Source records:
BEGIN
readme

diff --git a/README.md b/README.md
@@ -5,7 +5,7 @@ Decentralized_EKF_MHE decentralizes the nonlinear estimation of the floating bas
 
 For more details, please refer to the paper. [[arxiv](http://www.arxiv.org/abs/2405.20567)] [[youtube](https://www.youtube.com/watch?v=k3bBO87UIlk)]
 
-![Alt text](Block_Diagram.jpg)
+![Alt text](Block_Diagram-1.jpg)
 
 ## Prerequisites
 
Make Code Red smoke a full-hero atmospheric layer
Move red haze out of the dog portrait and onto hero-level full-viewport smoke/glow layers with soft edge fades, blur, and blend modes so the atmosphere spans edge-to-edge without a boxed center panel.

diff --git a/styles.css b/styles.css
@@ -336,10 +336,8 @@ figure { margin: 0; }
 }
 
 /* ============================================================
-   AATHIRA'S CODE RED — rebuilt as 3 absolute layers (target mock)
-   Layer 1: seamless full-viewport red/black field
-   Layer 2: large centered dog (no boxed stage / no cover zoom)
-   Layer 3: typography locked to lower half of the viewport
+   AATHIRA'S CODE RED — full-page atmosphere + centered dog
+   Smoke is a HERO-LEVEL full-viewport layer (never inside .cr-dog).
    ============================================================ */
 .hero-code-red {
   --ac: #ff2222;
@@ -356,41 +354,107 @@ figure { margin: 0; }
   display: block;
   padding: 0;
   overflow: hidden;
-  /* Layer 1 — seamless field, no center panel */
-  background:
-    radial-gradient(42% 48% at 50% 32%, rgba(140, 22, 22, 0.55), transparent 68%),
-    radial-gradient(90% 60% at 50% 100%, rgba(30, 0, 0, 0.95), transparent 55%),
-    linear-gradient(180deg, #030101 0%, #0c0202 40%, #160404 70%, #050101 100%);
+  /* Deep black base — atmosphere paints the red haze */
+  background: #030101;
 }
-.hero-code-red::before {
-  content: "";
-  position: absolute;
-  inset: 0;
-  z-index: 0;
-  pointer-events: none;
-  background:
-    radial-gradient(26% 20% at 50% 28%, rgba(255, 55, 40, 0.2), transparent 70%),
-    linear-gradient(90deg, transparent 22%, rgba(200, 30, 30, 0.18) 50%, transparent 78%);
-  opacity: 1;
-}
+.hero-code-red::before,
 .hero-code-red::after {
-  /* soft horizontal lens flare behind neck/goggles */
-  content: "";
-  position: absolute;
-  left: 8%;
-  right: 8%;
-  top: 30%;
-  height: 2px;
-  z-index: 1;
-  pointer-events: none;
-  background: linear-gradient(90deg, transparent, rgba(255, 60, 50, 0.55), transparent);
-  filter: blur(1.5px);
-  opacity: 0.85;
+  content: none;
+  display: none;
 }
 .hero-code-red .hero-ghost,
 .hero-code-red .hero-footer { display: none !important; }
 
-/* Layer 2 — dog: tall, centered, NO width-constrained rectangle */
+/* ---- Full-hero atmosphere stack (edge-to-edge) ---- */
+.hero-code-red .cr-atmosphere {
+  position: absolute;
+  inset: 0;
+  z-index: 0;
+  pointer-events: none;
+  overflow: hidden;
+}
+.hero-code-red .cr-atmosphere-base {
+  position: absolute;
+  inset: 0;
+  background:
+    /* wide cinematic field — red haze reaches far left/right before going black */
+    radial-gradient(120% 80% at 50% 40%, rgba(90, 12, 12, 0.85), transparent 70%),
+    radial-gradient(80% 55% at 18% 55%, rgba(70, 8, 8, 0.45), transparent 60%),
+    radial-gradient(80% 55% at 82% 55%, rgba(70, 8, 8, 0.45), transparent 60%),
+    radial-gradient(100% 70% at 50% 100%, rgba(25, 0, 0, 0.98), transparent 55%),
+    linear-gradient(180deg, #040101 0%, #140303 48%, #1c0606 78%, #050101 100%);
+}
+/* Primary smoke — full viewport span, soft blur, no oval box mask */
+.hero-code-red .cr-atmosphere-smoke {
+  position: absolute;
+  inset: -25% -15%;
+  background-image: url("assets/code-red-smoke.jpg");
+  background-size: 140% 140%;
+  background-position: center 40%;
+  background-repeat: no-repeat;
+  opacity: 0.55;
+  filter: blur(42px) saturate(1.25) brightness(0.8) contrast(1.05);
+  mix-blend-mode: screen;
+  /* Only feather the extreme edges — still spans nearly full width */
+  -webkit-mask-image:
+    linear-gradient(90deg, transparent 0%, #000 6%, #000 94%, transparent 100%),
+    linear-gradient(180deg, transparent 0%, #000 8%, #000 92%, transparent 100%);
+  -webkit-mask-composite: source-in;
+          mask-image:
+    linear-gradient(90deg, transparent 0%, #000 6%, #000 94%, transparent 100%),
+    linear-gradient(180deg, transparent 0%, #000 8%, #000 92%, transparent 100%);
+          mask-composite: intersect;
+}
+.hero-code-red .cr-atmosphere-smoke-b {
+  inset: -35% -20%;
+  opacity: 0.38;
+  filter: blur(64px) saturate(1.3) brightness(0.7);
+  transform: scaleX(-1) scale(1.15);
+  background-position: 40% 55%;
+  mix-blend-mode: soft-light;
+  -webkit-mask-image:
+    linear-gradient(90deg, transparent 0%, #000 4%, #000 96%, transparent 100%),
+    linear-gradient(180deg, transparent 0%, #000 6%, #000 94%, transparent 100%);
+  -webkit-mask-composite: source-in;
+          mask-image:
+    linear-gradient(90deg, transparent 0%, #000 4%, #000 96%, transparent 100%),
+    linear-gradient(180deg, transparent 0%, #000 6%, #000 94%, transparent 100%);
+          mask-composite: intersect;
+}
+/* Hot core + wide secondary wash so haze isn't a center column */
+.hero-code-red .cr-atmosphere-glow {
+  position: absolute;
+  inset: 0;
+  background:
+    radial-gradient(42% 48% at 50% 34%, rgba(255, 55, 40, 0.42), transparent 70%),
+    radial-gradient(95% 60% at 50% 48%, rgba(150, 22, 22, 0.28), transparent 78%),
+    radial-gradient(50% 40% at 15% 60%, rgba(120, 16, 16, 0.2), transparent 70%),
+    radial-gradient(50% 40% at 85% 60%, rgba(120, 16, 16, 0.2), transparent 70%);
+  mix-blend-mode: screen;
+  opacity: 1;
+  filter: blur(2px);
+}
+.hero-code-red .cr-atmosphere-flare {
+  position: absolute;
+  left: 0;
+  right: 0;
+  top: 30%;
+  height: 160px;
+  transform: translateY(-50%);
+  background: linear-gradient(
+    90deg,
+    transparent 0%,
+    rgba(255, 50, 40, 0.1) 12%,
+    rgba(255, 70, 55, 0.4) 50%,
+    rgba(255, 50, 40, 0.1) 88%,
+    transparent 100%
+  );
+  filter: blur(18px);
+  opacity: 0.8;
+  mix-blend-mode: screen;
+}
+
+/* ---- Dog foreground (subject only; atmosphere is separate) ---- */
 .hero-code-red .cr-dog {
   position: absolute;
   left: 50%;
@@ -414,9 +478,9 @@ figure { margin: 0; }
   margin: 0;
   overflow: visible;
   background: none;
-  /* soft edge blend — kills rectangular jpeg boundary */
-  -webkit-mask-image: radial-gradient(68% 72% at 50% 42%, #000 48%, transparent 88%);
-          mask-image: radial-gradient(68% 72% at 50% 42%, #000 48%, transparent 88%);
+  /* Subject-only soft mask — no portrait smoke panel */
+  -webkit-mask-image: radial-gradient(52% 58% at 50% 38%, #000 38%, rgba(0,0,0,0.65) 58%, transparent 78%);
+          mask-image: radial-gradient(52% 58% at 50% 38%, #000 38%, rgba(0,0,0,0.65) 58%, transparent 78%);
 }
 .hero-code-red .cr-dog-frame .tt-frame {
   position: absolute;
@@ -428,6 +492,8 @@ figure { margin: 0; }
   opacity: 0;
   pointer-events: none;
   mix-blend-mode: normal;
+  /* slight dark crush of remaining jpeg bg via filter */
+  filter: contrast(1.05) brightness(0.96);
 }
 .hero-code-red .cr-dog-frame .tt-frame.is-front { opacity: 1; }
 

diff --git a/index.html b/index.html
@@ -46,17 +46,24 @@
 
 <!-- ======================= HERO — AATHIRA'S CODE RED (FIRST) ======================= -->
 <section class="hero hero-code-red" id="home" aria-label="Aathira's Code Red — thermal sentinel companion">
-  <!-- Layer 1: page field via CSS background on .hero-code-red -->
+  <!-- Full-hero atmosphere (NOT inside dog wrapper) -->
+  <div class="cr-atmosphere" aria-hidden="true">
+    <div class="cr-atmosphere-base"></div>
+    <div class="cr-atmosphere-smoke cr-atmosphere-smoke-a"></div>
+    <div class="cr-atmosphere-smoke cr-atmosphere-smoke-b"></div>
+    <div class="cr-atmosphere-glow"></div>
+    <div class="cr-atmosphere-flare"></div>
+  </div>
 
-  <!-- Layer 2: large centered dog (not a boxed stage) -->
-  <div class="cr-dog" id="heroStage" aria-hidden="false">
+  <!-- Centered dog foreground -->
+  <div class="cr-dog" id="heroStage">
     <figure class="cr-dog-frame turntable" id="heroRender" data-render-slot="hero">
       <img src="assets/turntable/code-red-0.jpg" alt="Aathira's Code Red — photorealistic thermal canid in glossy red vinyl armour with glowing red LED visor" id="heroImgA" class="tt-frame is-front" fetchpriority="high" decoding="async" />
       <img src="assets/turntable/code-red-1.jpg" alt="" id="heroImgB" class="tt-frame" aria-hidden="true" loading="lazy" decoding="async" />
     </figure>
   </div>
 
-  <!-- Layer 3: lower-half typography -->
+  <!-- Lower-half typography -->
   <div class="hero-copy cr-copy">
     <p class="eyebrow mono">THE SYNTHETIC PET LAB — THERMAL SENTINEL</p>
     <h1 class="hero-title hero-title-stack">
END
Above are the records. Identify each line that contains the word "margin".

@@ -336,10 +336,8 @@ figure { margin: 0; }
@@ -356,41 +354,107 @@ figure { margin: 0; }
@@ -414,9 +478,9 @@ figure { margin: 0; }
   margin: 0;
@@ -428,6 +492,8 @@ figure { margin: 0; }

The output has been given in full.